Fifth letter of a Nasdaq stock symbol indicating that listing is a mutual fund.

X

1. A symbol appearing next to a stock listed on NASDAQ indicating that the share being traded is a mutual fund. All NASDAQ listings use a four-letter abbreviation; if an X or XD follows the abbreviation, this indicates that the share was a mutual fund.

2. A symbol appearing next to a stock indicating that the stock is being traded without its next dividend. This occurs when the company the stock represents declares that the next dividend is coming to the seller before he/she decides to sell it. A buyer purchasing such a stock begins to receive dividends the next time they are declared.

x

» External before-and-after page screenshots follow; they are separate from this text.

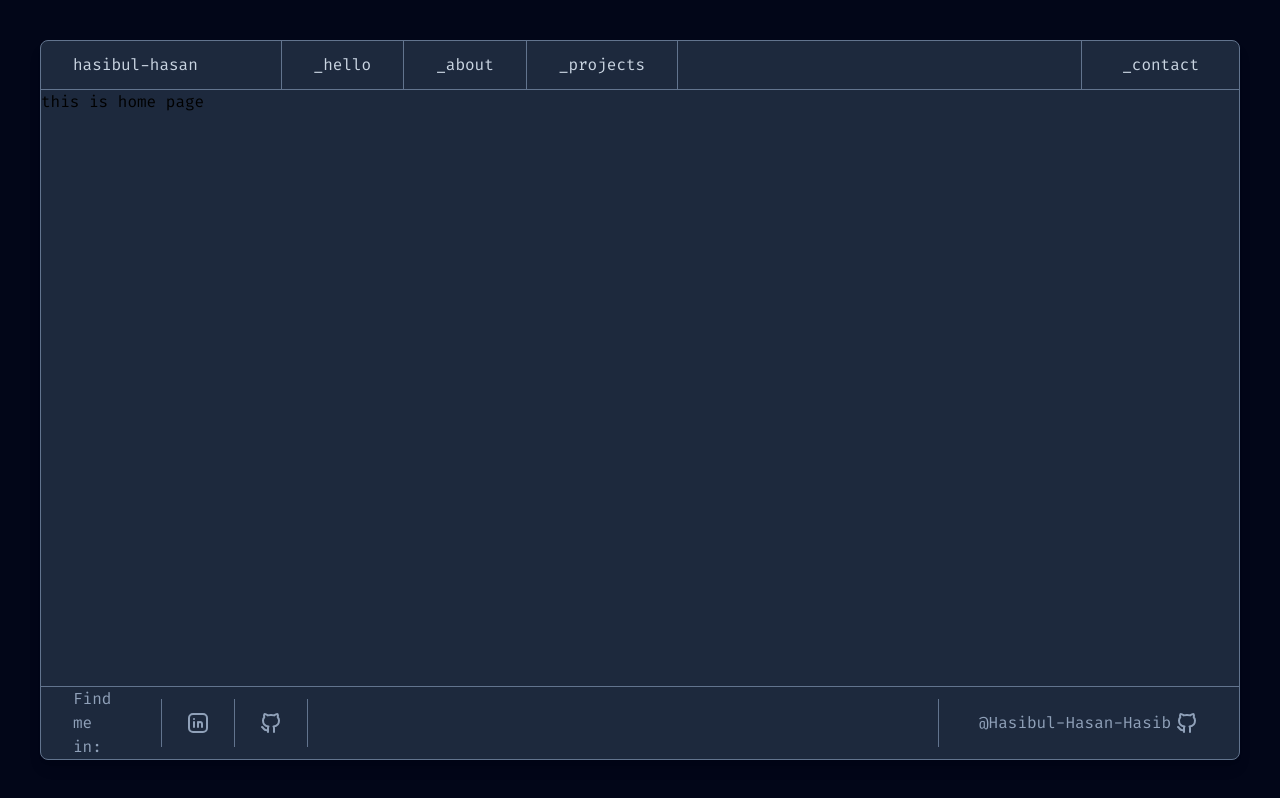
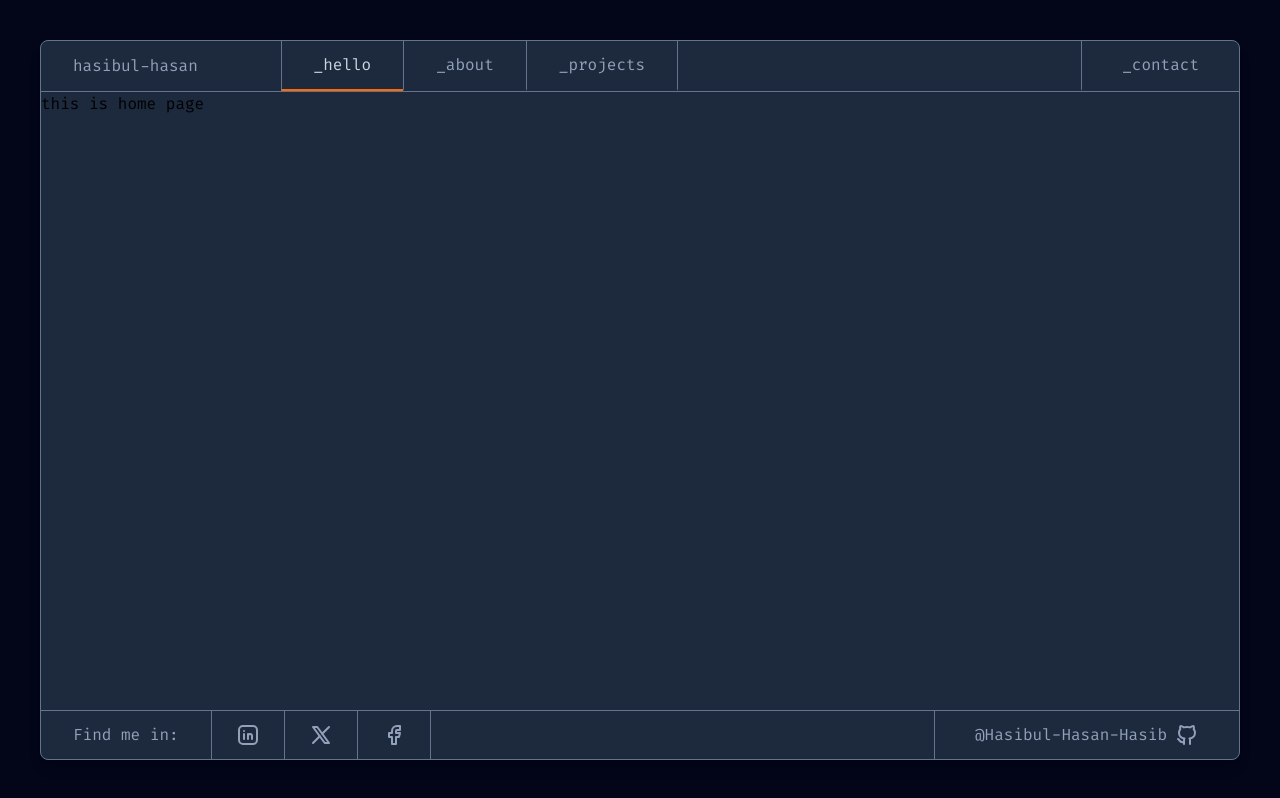
Before and after one commit to Hasibul-Hasan-Hasib/portfolio-v2, a React (Vite) app: page / in a window 1280 px wide. Built offline with nearby package versions, Linux system fonts and the light colour scheme; a web font is replaced by a local one.

Commit message:
feat: update Footer and Header components with new icons, enhance layout, and add Contact route

```diff
--- a/src/components/Footer.jsx
+++ b/src/components/Footer.jsx
@@ -1,19 +1,25 @@
-import { IconBrandGithub, IconBrandLinkedin } from "@tabler/icons-react";
+import { IconBrandFacebook, IconBrandGithub, IconBrandLinkedin, IconBrandX } from "@tabler/icons-react";
 import { NavLink } from "react-router-dom";
 
 const Footer = () => {
+
+    const linkClasses = `px-6 py-4 border-l border-slate-500 hover:bg-slate-700 hover:text-slate-300`
+
     return (
-        <footer className="overflow-hidden mt-auto grid grid-cols-10 items-center text-slate-400 border-t border-slate-500">
-            <span className="px-7 col-span-1">Find me in:</span>
-            <nav className="col-span-9 flex items-center">
-                <NavLink className="px-6 py-4 border-l border-slate-500" to="/">
+        <footer className="overflow-hidden mt-auto items-center text-slate-400 border-t border-slate-500">
+            <nav className="flex items-center">
+                <span className="px-7 whitespace-nowrap">Find me in:</span>
+                <NavLink className={linkClasses} to="/">
                     <IconBrandLinkedin size={24} />
                 </NavLink>
-                <NavLink className="px-6 py-4 border-x border-slate-500" to="/about">
-                    <IconBrandGithub size={24} />
+                <NavLink className={linkClasses} to="/about">
+                    <IconBrandX size={24} />
                 </NavLink>
-                <NavLink className="flex ml-auto px-8 py-4 border-l border-slate-500" to="/contact">
-                    @Hasibul-Hasan-Hasib <IconBrandGithub className="ml-2" size={24} />
+                <NavLink className={`${linkClasses} border-r`} to="/about">
+                    <IconBrandFacebook size={24} />
+                </NavLink>
+                <NavLink className="flex ml-auto px-8 py-4 border-l border-slate-500 hover:bg-slate-700 hover:text-slate-300" to="/contact">
+                    @Hasibul-Hasan-Hasib <IconBrandGithub className="ml-3" size={24} />
                 </NavLink>
             </nav>
         </footer>
--- a/src/components/Header.jsx
+++ b/src/components/Header.jsx
@@ -1,37 +1,44 @@
 import { NavLink } from "react-router-dom"
 
 const Header = () => {
+    const linkClasses = ({ isActive }) =>
+        `px-7 py-4 border-l border-slate-500 border-b-2 transition-colors ${
+            isActive
+                ? "border-b-orange-500 text-slate-300" // active state
+                : "border-b-transparent hover:bg-slate-700 hover:text-slate-300" // inactive state
+        }`
+
     return (
-        <header className="grid grid-cols-10 items-center text-slate-300 border-b-1 border-slate-500 overflow-hidden">
-            <span className="px-7 col-span-2 ">hasibul-hasan</span>
+        <header className="grid grid-cols-10 items-center text-slate-400 border-b border-slate-500 overflow-hidden">
+            <span className="px-7 col-span-2">hasibul-hasan</span>
             <nav className="col-span-8 flex items-center">
-                <NavLink
-                    className="px-7 py-4 border-l-1 border-slate-500"
-                    to="/"
-                >
+                <NavLink to="/" className={linkClasses}>
                     _hello
                 </NavLink>
-                <NavLink
-                    className="px-7 py-4 border-l-1 border-slate-500"
-                    to="/"
-                >
+                <NavLink to="/about" className={linkClasses}>
                     _about
                 </NavLink>
-                <NavLink
-                    className="px-7 py-4 border-x-1 border-slate-500"
-                    to="/"
-                >
+                <NavLink to="/projects" className={({ isActive }) =>
+                    `px-7 py-4 border-x border-slate-500 border-b-2 transition-colors ${
+                        isActive
+                            ? "border-b-orange-500 text-slate-300"
+                            : "border-b-transparent hover:bg-slate-700 hover:text-slate-300"
+                    }`
+                }>
                     _projects
                 </NavLink>
-                <NavLink
-                    className="ml-auto px-8 py-4 border-l-1 border-slate-500"
-                    to="/"
-                >
+                <NavLink to="/contact" className={({ isActive }) =>
+                    `ml-auto px-8 py-4 border-l border-slate-500 border-b-2 transition-colors ${
+                        isActive
+                            ? "border-b-orange-500 text-slate-300"
+                            : "border-b-transparent hover:bg-slate-700 hover:text-slate-300"
+                    }`
+                }>
                     _contact
                 </NavLink>
             </nav>
         </header>
-    );
-};
+    )
+}
 
-export default Header;
+export default Header
--- a/src/routes/Routes.jsx
+++ b/src/routes/Routes.jsx
@@ -6,6 +6,7 @@ const Layout = lazy(() => import('../layout/Layout'));
 const Home = lazy(() => import('../pages/Home'));
 const About = lazy(() => import('../pages/About'));
 const Projects = lazy(() => import('../pages/Projects'));
+const Contact = lazy(() => import('../pages/Contact'));
 const NotFound = lazy(() => import('../pages/NotFound'));
 
 export const Routes = createBrowserRouter([
@@ -38,6 +39,14 @@ export const Routes = createBrowserRouter([
                     </Suspense>
                 ),
             },
+            {
+                path: "contact",
+                element: (
+                    <Suspense fallback={<div>Loading home page...</div>}>
+                        <Contact />
+                    </Suspense>
+                ),
+            },
         ],
     },
     {
```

Used in stock transaction tables in newspapers to indicate a stock that trades ex-dividend or ex-rights: Gencp x212.
References in periodicals archive ?
The Crown accepted the defendant's plea that he had "recklessly" grabbed X's neck.
A prominent link leads visitors directly to Wiley X's Tactical Site dedicated to the needs of soldiers, police officers, fire fighters and others who need state-of-the- art APEL, Ballistic-rated and ANSI vision protection, gloves and accessories.
After providing a CliffsNotes companion to X's biography in Chapter 1, Chapter 2 paints a picture of Oxford, Britain, and race that moves between 1870 and 1964.
Minaj's artwork for her single does not depict the truth of Malcolm X's legacy,'' Shabazz's statement said.
Beginning in the 10th year and ending with the 13th year, Sub-Y2 had a call option with respect to X's partnership interest, priced at fair market value.
The following day, Mrs X's condition deteriorated and she was referred to hospital.
The extra grunt and huge screen it's quad h ngine there e X's eb ker.
Birmingham parking patrols strike seven X's in place of the plate number, whenever any car is found parked illegally without license plates or at meters that are no longer valid.
See, those X's do not just mark a gruesome bit of history.
Se proponen indicadores de la calidad de las aproximaciones: a) variables y's bien explicadas por las x's, b) agrupaciones de variables y's cuyas estimaciones presentan fuertes correlaciones y c) subconjuntos de variables explicativas que presentan mayor correlacion con una variable y particular.
To say that "X believes A is B," when A is not B, is not to ascribe a mental state of false belief to X but to take a "semantic position," specifically that X's reasoning about A and B should be evaluated by a special validity criterion.
I regret that Title X's important role in achieving these remarkable results was not communicated clearly in the Foster article.